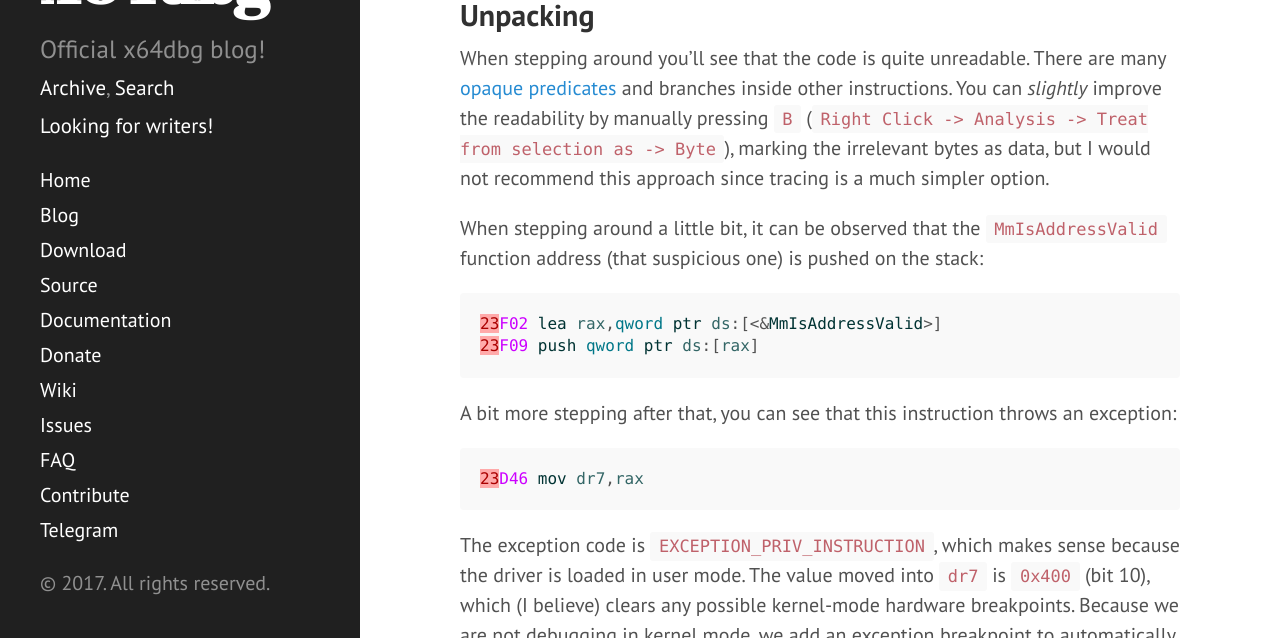
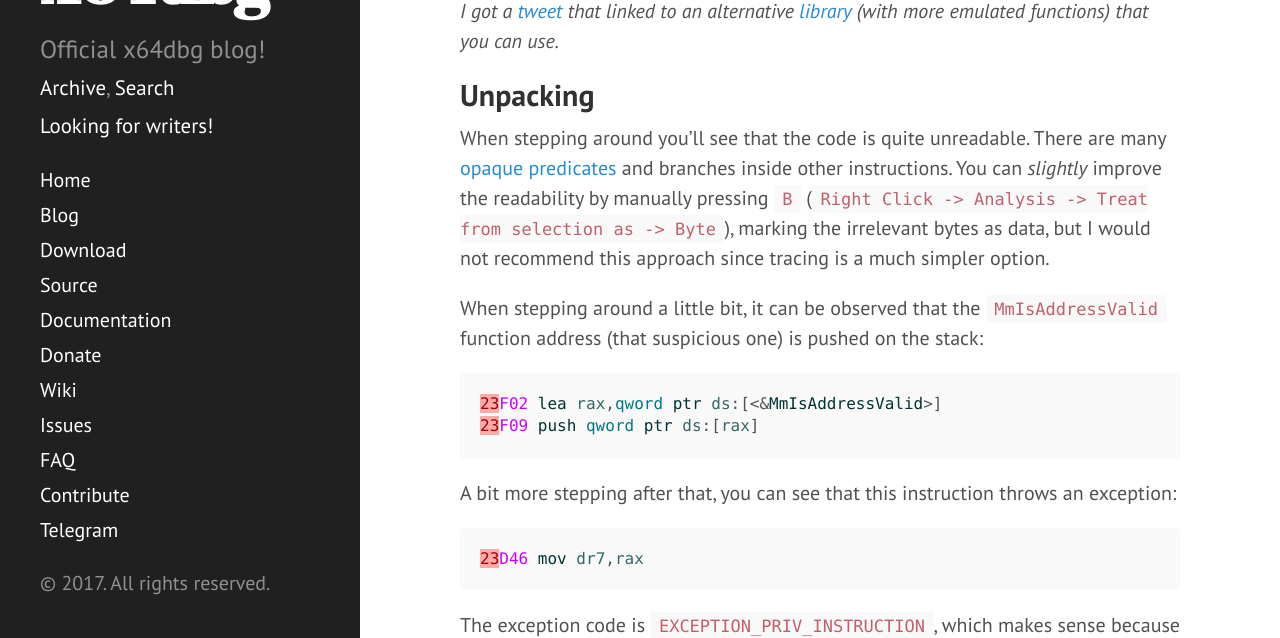
Before and after one commit to x64dbg/blog, a Jekyll site: the page built from _posts/2017-06-08-kernel-driver-unpacking.md, in a window 1280 px wide and 900 px high, scrolled down 2885 px, cut to the strip 262-900 px from the top of the window. Built offline with Jekyll 4.4.1, drawn with Linux system fonts in a browser that asks for light colours; nearby versions of some CDN libraries; comment, search, counter and statistics services are not loaded.

Commit message:
added additional information

```diff
--- a/_posts/2017-06-08-kernel-driver-unpacking.md
+++ b/_posts/2017-06-08-kernel-driver-unpacking.md
@@ -84,6 +84,8 @@ After running this tool, you will get [fltmgr.cpp](https://github.com/mrexodia/d
 As a final step, extract the fake `ntoskrnl.exe` and `fltmgr.sys` to the same directory as `aksdf.exe`. Loading the file in x64dbg and running to the entry point should look like this:
 
 ![driver entry point](https://i.imgur.com/GCJmxir.png)
+
+*I got a [tweet](https://twitter.com/angealbertini/status/872920977151332353) that linked to an alternative [library](https://github.com/angea/corkami/blob/03adbf6bfc38e13ab8391e604d78bbbb983b5d1e/wip/MakePE/examples/PE/ntoskrnl.asm) (with more emulated functions) that you can use.*
 
 ## Unpacking
 
```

◆ ◆ ◆ ◆ ◆ ◆ ◆

TO DO: Some lines of the records may hold the word "entry". How many do? Answer with a number and nothing else.

TASK ANSWER: 2